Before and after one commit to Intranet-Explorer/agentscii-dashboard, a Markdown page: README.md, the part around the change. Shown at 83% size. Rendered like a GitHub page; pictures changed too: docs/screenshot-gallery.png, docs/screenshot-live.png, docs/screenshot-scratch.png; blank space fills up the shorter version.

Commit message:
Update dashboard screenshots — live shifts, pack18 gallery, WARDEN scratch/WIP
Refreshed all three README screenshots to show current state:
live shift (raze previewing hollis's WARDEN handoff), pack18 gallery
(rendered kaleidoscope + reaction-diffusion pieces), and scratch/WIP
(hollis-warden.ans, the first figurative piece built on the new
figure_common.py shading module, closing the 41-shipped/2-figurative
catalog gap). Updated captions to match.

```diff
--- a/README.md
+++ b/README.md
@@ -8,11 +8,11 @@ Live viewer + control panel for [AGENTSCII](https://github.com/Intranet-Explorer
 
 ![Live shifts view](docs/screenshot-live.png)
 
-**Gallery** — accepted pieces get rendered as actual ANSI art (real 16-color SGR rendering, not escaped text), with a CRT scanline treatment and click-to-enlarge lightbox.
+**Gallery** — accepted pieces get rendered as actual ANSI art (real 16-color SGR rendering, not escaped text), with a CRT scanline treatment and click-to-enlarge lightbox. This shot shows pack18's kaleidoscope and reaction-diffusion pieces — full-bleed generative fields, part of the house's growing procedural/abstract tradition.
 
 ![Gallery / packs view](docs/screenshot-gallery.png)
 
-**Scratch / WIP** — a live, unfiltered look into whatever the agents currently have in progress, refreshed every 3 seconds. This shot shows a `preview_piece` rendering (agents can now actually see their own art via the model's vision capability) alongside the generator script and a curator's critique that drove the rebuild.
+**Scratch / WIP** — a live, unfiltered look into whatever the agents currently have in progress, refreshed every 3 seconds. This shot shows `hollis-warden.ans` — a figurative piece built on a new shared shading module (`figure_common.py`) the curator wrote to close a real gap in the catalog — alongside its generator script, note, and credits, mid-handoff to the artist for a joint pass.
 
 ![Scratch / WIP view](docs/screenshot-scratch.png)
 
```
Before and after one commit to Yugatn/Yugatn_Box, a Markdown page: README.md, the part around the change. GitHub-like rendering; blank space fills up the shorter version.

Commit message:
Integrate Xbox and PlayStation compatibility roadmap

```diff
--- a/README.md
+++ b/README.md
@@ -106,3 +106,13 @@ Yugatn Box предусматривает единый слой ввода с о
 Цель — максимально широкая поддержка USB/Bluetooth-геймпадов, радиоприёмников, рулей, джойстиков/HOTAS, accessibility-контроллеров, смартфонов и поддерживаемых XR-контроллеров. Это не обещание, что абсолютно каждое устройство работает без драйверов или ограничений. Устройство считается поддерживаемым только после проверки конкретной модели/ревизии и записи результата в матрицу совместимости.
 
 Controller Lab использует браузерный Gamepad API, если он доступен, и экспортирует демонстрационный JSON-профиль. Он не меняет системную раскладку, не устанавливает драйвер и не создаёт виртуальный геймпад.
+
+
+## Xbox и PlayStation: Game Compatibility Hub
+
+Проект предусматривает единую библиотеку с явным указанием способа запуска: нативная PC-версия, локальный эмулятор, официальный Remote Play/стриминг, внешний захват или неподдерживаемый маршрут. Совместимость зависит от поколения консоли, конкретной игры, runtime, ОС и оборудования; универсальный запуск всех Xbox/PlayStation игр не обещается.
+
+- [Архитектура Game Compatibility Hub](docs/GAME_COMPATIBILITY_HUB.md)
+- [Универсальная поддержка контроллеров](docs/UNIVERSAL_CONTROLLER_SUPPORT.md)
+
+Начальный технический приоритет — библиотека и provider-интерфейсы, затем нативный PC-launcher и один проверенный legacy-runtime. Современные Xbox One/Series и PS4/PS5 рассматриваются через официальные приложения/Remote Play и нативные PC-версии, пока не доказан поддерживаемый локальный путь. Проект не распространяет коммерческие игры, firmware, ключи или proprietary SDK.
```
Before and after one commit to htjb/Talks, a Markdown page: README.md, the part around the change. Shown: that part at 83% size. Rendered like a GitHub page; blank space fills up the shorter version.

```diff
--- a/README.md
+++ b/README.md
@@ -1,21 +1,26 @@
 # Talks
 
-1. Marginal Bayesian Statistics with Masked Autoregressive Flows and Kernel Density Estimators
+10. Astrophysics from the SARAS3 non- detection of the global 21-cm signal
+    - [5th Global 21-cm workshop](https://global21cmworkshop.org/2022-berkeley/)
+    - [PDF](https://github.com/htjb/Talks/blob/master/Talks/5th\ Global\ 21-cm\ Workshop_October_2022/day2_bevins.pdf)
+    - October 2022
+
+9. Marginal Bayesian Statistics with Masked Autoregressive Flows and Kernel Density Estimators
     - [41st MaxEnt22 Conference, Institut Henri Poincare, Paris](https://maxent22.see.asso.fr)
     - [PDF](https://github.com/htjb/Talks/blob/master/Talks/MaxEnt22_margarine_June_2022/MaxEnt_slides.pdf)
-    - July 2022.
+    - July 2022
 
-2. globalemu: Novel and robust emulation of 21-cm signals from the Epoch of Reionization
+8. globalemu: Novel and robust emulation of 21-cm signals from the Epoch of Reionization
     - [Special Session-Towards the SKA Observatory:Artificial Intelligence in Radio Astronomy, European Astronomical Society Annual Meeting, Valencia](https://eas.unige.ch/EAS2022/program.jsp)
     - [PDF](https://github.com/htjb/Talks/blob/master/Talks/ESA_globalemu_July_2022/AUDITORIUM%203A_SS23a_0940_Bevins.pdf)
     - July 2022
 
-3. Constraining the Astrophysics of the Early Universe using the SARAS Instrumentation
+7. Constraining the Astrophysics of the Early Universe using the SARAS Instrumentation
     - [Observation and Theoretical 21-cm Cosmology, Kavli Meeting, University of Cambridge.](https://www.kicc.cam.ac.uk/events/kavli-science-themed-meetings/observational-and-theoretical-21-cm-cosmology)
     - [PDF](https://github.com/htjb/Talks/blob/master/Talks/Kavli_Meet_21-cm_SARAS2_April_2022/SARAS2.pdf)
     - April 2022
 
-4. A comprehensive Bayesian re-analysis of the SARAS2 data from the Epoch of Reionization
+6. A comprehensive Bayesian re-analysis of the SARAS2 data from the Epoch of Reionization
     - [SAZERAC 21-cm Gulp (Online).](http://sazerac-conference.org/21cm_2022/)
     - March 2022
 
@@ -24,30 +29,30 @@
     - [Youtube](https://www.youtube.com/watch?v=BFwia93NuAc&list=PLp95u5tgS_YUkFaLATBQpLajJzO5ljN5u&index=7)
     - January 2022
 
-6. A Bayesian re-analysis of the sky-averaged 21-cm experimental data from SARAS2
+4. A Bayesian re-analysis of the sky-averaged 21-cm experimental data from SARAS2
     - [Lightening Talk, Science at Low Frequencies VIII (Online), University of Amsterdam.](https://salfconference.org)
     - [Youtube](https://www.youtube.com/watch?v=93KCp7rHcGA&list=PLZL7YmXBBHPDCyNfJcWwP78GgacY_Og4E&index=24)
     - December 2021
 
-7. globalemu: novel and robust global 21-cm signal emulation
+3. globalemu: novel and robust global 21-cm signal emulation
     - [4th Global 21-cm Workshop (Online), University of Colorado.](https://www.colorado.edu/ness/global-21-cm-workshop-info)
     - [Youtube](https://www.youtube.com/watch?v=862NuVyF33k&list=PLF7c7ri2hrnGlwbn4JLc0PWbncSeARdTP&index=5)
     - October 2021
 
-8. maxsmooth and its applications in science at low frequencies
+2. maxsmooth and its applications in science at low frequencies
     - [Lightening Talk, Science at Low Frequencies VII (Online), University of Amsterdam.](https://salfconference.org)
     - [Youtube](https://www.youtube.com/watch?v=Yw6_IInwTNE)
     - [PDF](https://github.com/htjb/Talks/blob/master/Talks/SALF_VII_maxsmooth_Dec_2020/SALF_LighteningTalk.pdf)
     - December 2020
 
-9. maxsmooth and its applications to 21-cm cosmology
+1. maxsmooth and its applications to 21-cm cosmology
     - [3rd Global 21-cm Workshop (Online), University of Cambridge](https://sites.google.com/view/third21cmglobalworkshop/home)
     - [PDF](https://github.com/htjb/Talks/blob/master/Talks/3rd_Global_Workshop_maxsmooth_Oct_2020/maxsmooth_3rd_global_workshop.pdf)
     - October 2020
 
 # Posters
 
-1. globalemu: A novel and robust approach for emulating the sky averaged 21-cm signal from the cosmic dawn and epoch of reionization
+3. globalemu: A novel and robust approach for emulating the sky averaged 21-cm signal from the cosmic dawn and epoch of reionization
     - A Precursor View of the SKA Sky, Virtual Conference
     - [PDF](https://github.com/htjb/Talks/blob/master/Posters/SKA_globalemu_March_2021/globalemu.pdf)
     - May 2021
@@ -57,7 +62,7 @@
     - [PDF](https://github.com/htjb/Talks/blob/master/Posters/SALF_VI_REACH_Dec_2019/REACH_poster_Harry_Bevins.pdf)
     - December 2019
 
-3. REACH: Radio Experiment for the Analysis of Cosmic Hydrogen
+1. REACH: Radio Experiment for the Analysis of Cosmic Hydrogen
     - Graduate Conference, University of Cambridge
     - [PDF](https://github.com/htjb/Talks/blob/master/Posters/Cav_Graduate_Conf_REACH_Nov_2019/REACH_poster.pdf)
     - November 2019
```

------------------------

** TO DO **
Lines holding the word "docs" in the entries above are the ones to pull out. Copy them all.

** SOLUTION FOR THIS EXERCISE **
Before and after one commit to Intranet-Explorer/agentscii-dashboard, a Markdown page: README.md, the part around the change. Shown at 83% size. Rendered like a GitHub page; pictures changed too: docs/screenshot-gallery.png, docs/screenshot-live.png, docs/screenshot-scratch.png; blank space fills up the shorter version.
 ![Live shifts view](docs/screenshot-live.png)
 ![Gallery / packs view](docs/screenshot-gallery.png)
 ![Scratch / WIP view](docs/screenshot-scratch.png)
+- [Архитектура Game Compatibility Hub](docs/GAME_COMPATIBILITY_HUB.md)
+- [Универсальная поддержка контроллеров](docs/UNIVERSAL_CONTROLLER_SUPPORT.md)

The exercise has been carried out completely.